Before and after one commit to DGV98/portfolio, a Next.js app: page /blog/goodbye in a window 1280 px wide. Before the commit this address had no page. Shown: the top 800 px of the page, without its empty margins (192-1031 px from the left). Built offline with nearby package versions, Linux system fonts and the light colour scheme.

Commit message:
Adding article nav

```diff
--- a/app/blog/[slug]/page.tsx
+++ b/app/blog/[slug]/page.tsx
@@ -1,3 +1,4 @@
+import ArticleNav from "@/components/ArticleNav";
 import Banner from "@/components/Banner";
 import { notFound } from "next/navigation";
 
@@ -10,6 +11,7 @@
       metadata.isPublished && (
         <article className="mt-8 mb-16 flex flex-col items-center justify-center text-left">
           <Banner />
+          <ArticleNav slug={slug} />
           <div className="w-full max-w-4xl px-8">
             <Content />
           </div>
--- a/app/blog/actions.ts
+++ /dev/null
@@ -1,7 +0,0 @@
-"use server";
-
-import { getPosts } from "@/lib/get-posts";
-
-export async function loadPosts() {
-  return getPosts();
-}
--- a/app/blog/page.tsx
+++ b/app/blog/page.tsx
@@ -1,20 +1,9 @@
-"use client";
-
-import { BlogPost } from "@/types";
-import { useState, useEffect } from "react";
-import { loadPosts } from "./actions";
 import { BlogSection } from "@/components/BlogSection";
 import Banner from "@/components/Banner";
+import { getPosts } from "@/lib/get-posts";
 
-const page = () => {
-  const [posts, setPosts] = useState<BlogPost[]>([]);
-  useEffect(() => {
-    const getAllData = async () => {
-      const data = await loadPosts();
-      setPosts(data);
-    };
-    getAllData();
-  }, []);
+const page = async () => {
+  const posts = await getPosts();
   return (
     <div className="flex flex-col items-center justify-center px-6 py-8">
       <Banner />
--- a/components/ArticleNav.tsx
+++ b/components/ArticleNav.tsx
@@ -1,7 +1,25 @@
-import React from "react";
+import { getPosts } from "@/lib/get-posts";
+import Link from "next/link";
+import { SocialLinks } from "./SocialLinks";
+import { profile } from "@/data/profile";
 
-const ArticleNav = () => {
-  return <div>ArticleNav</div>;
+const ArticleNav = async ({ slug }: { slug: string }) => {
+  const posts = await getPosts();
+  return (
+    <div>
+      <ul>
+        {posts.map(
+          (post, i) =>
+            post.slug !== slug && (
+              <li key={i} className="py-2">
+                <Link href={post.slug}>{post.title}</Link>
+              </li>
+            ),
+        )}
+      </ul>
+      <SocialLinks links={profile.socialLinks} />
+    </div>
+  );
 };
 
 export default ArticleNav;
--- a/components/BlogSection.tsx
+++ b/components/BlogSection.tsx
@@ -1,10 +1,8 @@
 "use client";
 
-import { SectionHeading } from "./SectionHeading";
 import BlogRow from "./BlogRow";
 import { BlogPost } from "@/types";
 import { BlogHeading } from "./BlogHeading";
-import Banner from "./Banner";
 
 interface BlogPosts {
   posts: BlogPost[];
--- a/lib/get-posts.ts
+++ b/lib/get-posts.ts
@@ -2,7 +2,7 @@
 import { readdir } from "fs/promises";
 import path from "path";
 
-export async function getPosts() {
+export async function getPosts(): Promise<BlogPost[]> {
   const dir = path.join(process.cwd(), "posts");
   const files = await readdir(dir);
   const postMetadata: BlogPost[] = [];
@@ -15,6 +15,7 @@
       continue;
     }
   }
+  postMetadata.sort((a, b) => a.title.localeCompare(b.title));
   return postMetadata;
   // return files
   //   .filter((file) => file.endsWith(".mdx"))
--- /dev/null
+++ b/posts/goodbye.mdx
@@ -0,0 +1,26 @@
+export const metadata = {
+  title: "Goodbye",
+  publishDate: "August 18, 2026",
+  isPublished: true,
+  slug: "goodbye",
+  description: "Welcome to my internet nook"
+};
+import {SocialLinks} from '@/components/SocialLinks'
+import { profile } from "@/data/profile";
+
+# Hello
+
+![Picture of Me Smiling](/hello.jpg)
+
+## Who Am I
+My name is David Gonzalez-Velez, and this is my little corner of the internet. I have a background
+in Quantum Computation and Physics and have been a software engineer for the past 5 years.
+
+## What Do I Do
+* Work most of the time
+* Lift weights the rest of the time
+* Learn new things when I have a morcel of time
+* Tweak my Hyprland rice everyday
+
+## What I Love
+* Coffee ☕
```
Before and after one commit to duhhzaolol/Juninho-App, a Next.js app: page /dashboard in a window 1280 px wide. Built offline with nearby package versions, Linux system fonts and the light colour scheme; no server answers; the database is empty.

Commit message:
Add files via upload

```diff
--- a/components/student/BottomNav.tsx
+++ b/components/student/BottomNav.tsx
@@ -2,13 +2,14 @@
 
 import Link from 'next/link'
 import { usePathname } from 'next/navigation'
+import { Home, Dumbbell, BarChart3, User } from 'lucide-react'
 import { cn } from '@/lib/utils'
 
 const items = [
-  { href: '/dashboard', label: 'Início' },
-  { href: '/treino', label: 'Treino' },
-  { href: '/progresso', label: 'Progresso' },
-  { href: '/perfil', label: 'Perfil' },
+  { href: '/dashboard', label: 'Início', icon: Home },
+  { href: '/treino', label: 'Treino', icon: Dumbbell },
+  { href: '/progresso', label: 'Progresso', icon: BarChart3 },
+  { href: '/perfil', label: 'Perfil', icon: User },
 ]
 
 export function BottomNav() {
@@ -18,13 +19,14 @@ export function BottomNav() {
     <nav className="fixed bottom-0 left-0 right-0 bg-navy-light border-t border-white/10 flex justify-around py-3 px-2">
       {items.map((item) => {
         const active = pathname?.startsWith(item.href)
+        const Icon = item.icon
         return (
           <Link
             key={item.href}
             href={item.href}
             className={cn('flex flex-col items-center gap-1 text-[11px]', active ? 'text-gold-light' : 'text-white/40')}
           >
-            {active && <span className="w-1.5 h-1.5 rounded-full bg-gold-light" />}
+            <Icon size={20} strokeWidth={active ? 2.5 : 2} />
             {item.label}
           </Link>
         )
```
◆ ◆ ◆ ◆ ◆
## Problem details
Extract every record and return it verbatim.

## Solution to this task
Before and after one commit to DGV98/portfolio, a Next.js app: page /blog/goodbye in a window 1280 px wide. Before the commit this address had no page. Shown: the top 800 px of the page, without its empty margins (192-1031 px from the left). Built offline with nearby package versions, Linux system fonts and the light colour scheme.

Commit message:
Adding article nav

```diff
--- a/app/blog/[slug]/page.tsx
+++ b/app/blog/[slug]/page.tsx
@@ -1,3 +1,4 @@
+import ArticleNav from "@/components/ArticleNav";
 import Banner from "@/components/Banner";
 import { notFound } from "next/navigation";
 
@@ -10,6 +11,7 @@
       metadata.isPublished && (
         <article className="mt-8 mb-16 flex flex-col items-center justify-center text-left">
           <Banner />
+          <ArticleNav slug={slug} />
           <div className="w-full max-w-4xl px-8">
             <Content />
           </div>
--- a/app/blog/actions.ts
+++ /dev/null
@@ -1,7 +0,0 @@
-"use server";
-
-import { getPosts } from "@/lib/get-posts";
-
-export async function loadPosts() {
-  return getPosts();
-}
--- a/app/blog/page.tsx
+++ b/app/blog/page.tsx
@@ -1,20 +1,9 @@
-"use client";
-
-import { BlogPost } from "@/types";
-import { useState, useEffect } from "react";
-import { loadPosts } from "./actions";
 import { BlogSection } from "@/components/BlogSection";
 import Banner from "@/components/Banner";
+import { getPosts } from "@/lib/get-posts";
 
-const page = () => {
-  const [posts, setPosts] = useState<BlogPost[]>([]);
-  useEffect(() => {
-    const getAllData = async () => {
-      const data = await loadPosts();
-      setPosts(data);
-    };
-    getAllData();
-  }, []);
+const page = async () => {
+  const posts = await getPosts();
   return (
     <div className="flex flex-col items-center justify-center px-6 py-8">
       <Banner />
--- a/components/ArticleNav.tsx
+++ b/components/ArticleNav.tsx
@@ -1,7 +1,25 @@
-import React from "react";
+import { getPosts } from "@/lib/get-posts";
+import Link from "next/link";
+import { SocialLinks } from "./SocialLinks";
+import { profile } from "@/data/profile";
 
-const ArticleNav = () => {
-  return <div>ArticleNav</div>;
+const ArticleNav = async ({ slug }: { slug: string }) => {
+  const posts = await getPosts();
+  return (
+    <div>
+      <ul>
+        {posts.map(
+          (post, i) =>
+            post.slug !== slug && (
+              <li key={i} className="py-2">
+                <Link href={post.slug}>{post.title}</Link>
+              </li>
+            ),
+        )}
+      </ul>
+      <SocialLinks links={profile.socialLinks} />
+    </div>
+  );
 };
 
 export default ArticleNav;
--- a/components/BlogSection.tsx
+++ b/components/BlogSection.tsx
@@ -1,10 +1,8 @@
 "use client";
 
-import { SectionHeading } from "./SectionHeading";
 import BlogRow from "./BlogRow";
 import { BlogPost } from "@/types";
 import { BlogHeading } from "./BlogHeading";
-import Banner from "./Banner";
 
 interface BlogPosts {
   posts: BlogPost[];
--- a/lib/get-posts.ts
+++ b/lib/get-posts.ts
@@ -2,7 +2,7 @@
 import { readdir } from "fs/promises";
 import path from "path";
 
-export async function getPosts() {
+export async function getPosts(): Promise<BlogPost[]> {
   const dir = path.join(process.cwd(), "posts");
   const files = await readdir(dir);
   const postMetadata: BlogPost[] = [];
@@ -15,6 +15,7 @@
       continue;
     }
   }
+  postMetadata.sort((a, b) => a.title.localeCompare(b.title));
   return postMetadata;
   // return files
   //   .filter((file) => file.endsWith(".mdx"))
--- /dev/null
+++ b/posts/goodbye.mdx
@@ -0,0 +1,26 @@
+export const metadata = {
+  title: "Goodbye",
+  publishDate: "August 18, 2026",
+  isPublished: true,
+  slug: "goodbye",
+  description: "Welcome to my internet nook"
+};
+import {SocialLinks} from '@/components/SocialLinks'
+import { profile } from "@/data/profile";
+
+# Hello
+
+![Picture of Me Smiling](/hello.jpg)
+
+## Who Am I
+My name is David Gonzalez-Velez, and this is my little corner of the internet. I have a background
+in Quantum Computation and Physics and have been a software engineer for the past 5 years.
+
+## What Do I Do
+* Work most of the time
+* Lift weights the rest of the time
+* Learn new things when I have a morcel of time
+* Tweak my Hyprland rice everyday
+
+## What I Love
+* Coffee ☕
```
Before and after one commit to duhhzaolol/Juninho-App, a Next.js app: page /dashboard in a window 1280 px wide. Built offline with nearby package versions, Linux system fonts and the light colour scheme; no server answers; the database is empty.

Commit message:
Add files via upload

```diff
--- a/components/student/BottomNav.tsx
+++ b/components/student/BottomNav.tsx
@@ -2,13 +2,14 @@
 
 import Link from 'next/link'
 import { usePathname } from 'next/navigation'
+import { Home, Dumbbell, BarChart3, User } from 'lucide-react'
 import { cn } from '@/lib/utils'
 
 const items = [
-  { href: '/dashboard', label: 'Início' },
-  { href: '/treino', label: 'Treino' },
-  { href: '/progresso', label: 'Progresso' },
-  { href: '/perfil', label: 'Perfil' },
+  { href: '/dashboard', label: 'Início', icon: Home },
+  { href: '/treino', label: 'Treino', icon: Dumbbell },
+  { href: '/progresso', label: 'Progresso', icon: BarChart3 },
+  { href: '/perfil', label: 'Perfil', icon: User },
 ]
 
 export function BottomNav() {
@@ -18,13 +19,14 @@ export function BottomNav() {
     <nav className="fixed bottom-0 left-0 right-0 bg-navy-light border-t border-white/10 flex justify-around py-3 px-2">
       {items.map((item) => {
         const active = pathname?.startsWith(item.href)
+        const Icon = item.icon
         return (
           <Link
             key={item.href}
             href={item.href}
             className={cn('flex flex-col items-center gap-1 text-[11px]', active ? 'text-gold-light' : 'text-white/40')}
           >
-            {active && <span className="w-1.5 h-1.5 rounded-full bg-gold-light" />}
+            <Icon size={20} strokeWidth={active ? 2.5 : 2} />
             {item.label}
           </Link>
         )
```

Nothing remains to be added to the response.